### YOUR ASSIGNMENT
Write out the data below in full, unchanged, minus the images.

Web page revision data
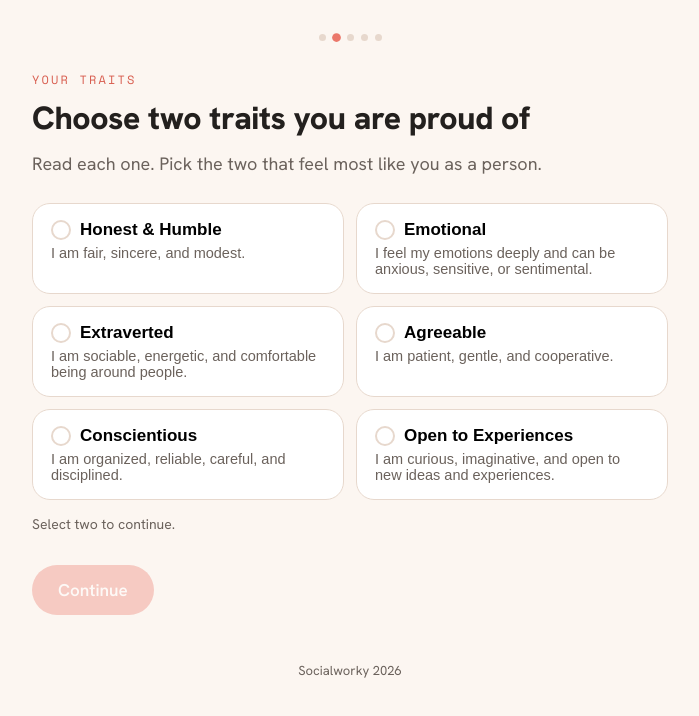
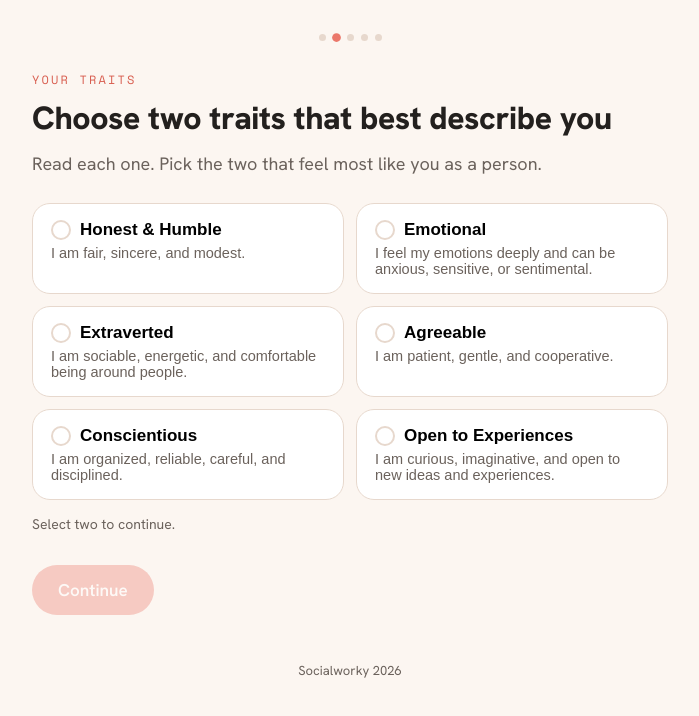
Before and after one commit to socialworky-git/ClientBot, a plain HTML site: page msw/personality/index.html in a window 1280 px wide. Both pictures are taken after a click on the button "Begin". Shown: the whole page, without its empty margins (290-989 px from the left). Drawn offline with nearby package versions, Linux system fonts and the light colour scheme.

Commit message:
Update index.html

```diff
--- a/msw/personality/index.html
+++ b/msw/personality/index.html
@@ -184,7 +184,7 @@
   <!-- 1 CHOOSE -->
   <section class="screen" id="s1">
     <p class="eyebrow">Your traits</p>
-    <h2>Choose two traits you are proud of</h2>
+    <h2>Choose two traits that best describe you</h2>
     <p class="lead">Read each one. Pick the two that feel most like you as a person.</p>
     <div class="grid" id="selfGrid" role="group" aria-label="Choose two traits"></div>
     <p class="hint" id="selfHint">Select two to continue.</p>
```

### TASK RESULT
Before and after one commit to socialworky-git/ClientBot, a plain HTML site: page msw/personality/index.html in a window 1280 px wide. Both pictures are taken after a click on the button "Begin". Shown: the whole page, without its empty margins (290-989 px from the left). Drawn offline with nearby package versions, Linux system fonts and the light colour scheme.

Commit message:
Update index.html

```diff
--- a/msw/personality/index.html
+++ b/msw/personality/index.html
@@ -184,7 +184,7 @@
   <!-- 1 CHOOSE -->
   <section class="screen" id="s1">
     <p class="eyebrow">Your traits</p>
-    <h2>Choose two traits you are proud of</h2>
+    <h2>Choose two traits that best describe you</h2>
     <p class="lead">Read each one. Pick the two that feel most like you as a person.</p>
     <div class="grid" id="selfGrid" role="group" aria-label="Choose two traits"></div>
     <p class="hint" id="selfHint">Select two to continue.</p>
```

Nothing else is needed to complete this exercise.